Since her debut spring/summer 2018 collection, Natacha Ramsay-Levi has quietly gone about evolving the Chloé woman’s sweet sensibilities to give her feminine wardrobe a harder, sharper edge. Ramsay-Levi’s Chloé is all about undercutting the whimsy with cut-out glossed leather ankle boots and heavily buckled bags. It’s simultaneously bohemian, retro, French and carefree – in short, the woman everyone wants to be.
“What’s interesting about French femininity – although I don’t know if it’s that feminine – is the idea of contradiction: you take something and make it something else,” Ramsay-Levi told Vogue after her autumn/winter 2018 presentation. Her ability to harness this unattainable insouciance has earned her a keen following, particularly on e-tail giant Net-a-Porter.com, for which Ramsay-Levi has just designed a capsule collection.
There are Rylee boots and Tess bags – the accessories that have already garnered cult status under Ramsay-Levi – aplenty in the 27-piece edit to satisfy demand from the Net-a-porter.com customer. Chloé shoe sales on the e-tail platform have doubled since last year, half of which are driven by boots, and the Tess has become a bestseller globally, with the burgundy bag style a sell out.

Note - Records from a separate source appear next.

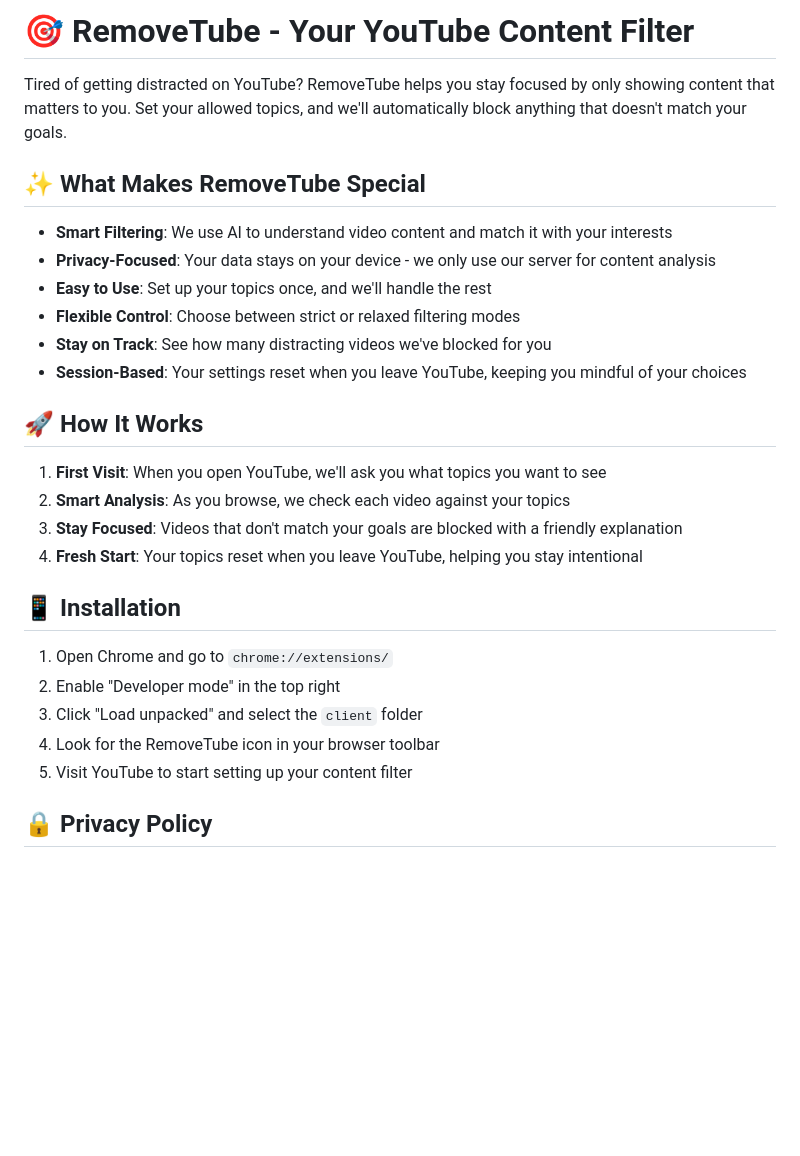
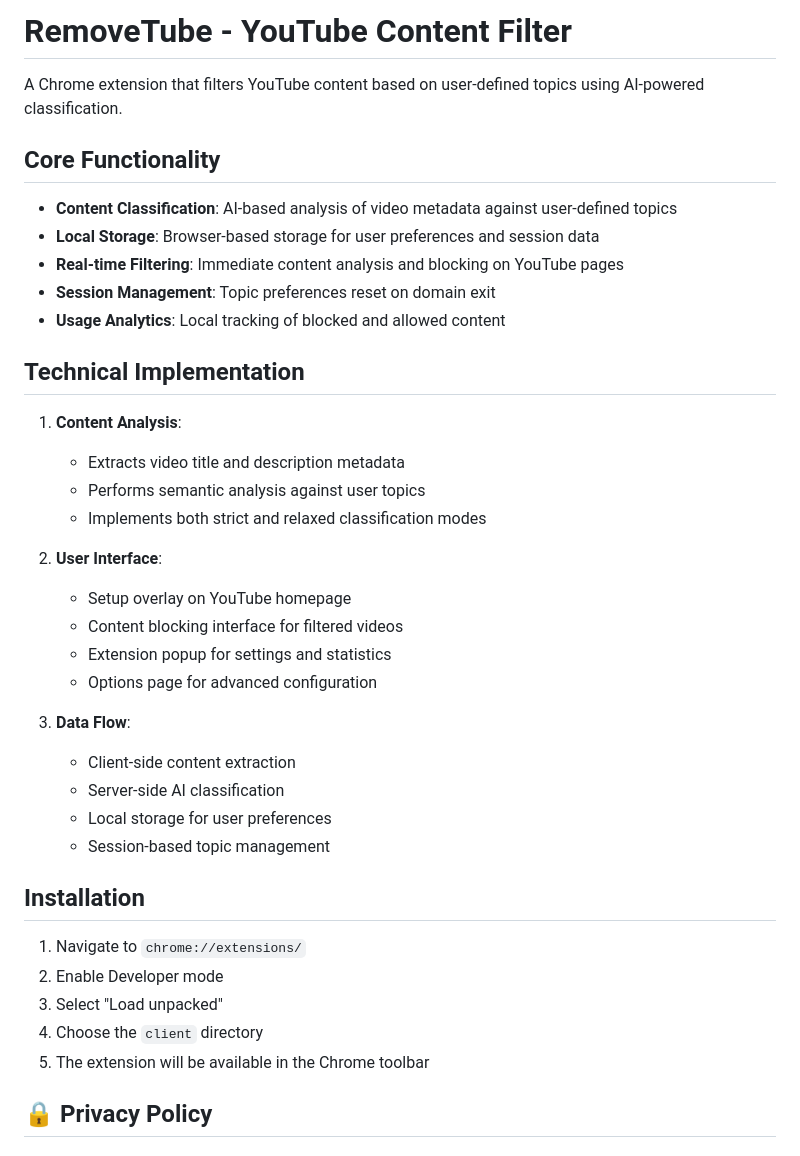
Before and after one commit to eshaan-mehta/RemoveTube, a Markdown page: README.md, the part around the change printed below. GitHub-like rendering; blank space fills up the shorter version.

```diff
--- a/README.md
+++ b/README.md
@@ -1,30 +1,41 @@
-# 🎯 RemoveTube - Your YouTube Content Filter
+# RemoveTube - YouTube Content Filter
 
-Tired of getting distracted on YouTube? RemoveTube helps you stay focused by only showing content that matters to you. Set your allowed topics, and we'll automatically block anything that doesn't match your goals.
+A Chrome extension that filters YouTube content based on user-defined topics using AI-powered classification.
 
-## ✨ What Makes RemoveTube Special
+## Core Functionality
 
-- **Smart Filtering**: We use AI to understand video content and match it with your interests
-- **Privacy-Focused**: Your data stays on your device - we only use our server for content analysis
-- **Easy to Use**: Set up your topics once, and we'll handle the rest
-- **Flexible Control**: Choose between strict or relaxed filtering modes
-- **Stay on Track**: See how many distracting videos we've blocked for you
-- **Session-Based**: Your settings reset when you leave YouTube, keeping you mindful of your choices
+- **Content Classification**: AI-based analysis of video metadata against user-defined topics
+- **Local Storage**: Browser-based storage for user preferences and session data
+- **Real-time Filtering**: Immediate content analysis and blocking on YouTube pages
+- **Session Management**: Topic preferences reset on domain exit
+- **Usage Analytics**: Local tracking of blocked and allowed content
 
-## 🚀 How It Works
+## Technical Implementation
 
-1. **First Visit**: When you open YouTube, we'll ask you what topics you want to see
-2. **Smart Analysis**: As you browse, we check each video against your topics
-3. **Stay Focused**: Videos that don't match your goals are blocked with a friendly explanation
-4. **Fresh Start**: Your topics reset when you leave YouTube, helping you stay intentional
+1. **Content Analysis**:
+   - Extracts video title and description metadata
+   - Performs semantic analysis against user topics
+   - Implements both strict and relaxed classification modes
 
-## 📱 Installation
+2. **User Interface**:
+   - Setup overlay on YouTube homepage
+   - Content blocking interface for filtered videos
+   - Extension popup for settings and statistics
+   - Options page for advanced configuration
 
-1. Open Chrome and go to `chrome://extensions/`
-2. Enable "Developer mode" in the top right
-3. Click "Load unpacked" and select the `client` folder
-4. Look for the RemoveTube icon in your browser toolbar
-5. Visit YouTube to start setting up your content filter
+3. **Data Flow**:
+   - Client-side content extraction
+   - Server-side AI classification
+   - Local storage for user preferences
+   - Session-based topic management
+
+## Installation
+
+1. Navigate to `chrome://extensions/`
+2. Enable Developer mode
+3. Select "Load unpacked"
+4. Choose the `client` directory
+5. The extension will be available in the Chrome toolbar
 
 ## 🔒 Privacy Policy
 
```
Also changed, not shown: other parts of README.md (+20 -19 lines).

“The response has been extremely positive,” Net-a-porter.com global buying director Elizabeth von der Goltz tells Vogue. “The new direction that Natacha Ramsay-Levi has brought to the collections has felt modern and contemporary, which has resulted in a striking urban edge. I think Chloé used to be known for its occasion and vacation dressing, but now it’s speaking to the Chloé girl for all parts of her everyday life, in particular, dresses and separates, which is something that the brand does incredibly well.”
Net-a-porter.com’s brief to Ramsay-Levi was to focus on this “urban” path. “We vision Natacha as a unique, independent Parisian woman,” von der Goltz continues. “We wanted it to fully incorporate her fresh point of view on the brand, such as the great tailoring and key menswear fabrics. It’s what we like to call ‘city’.”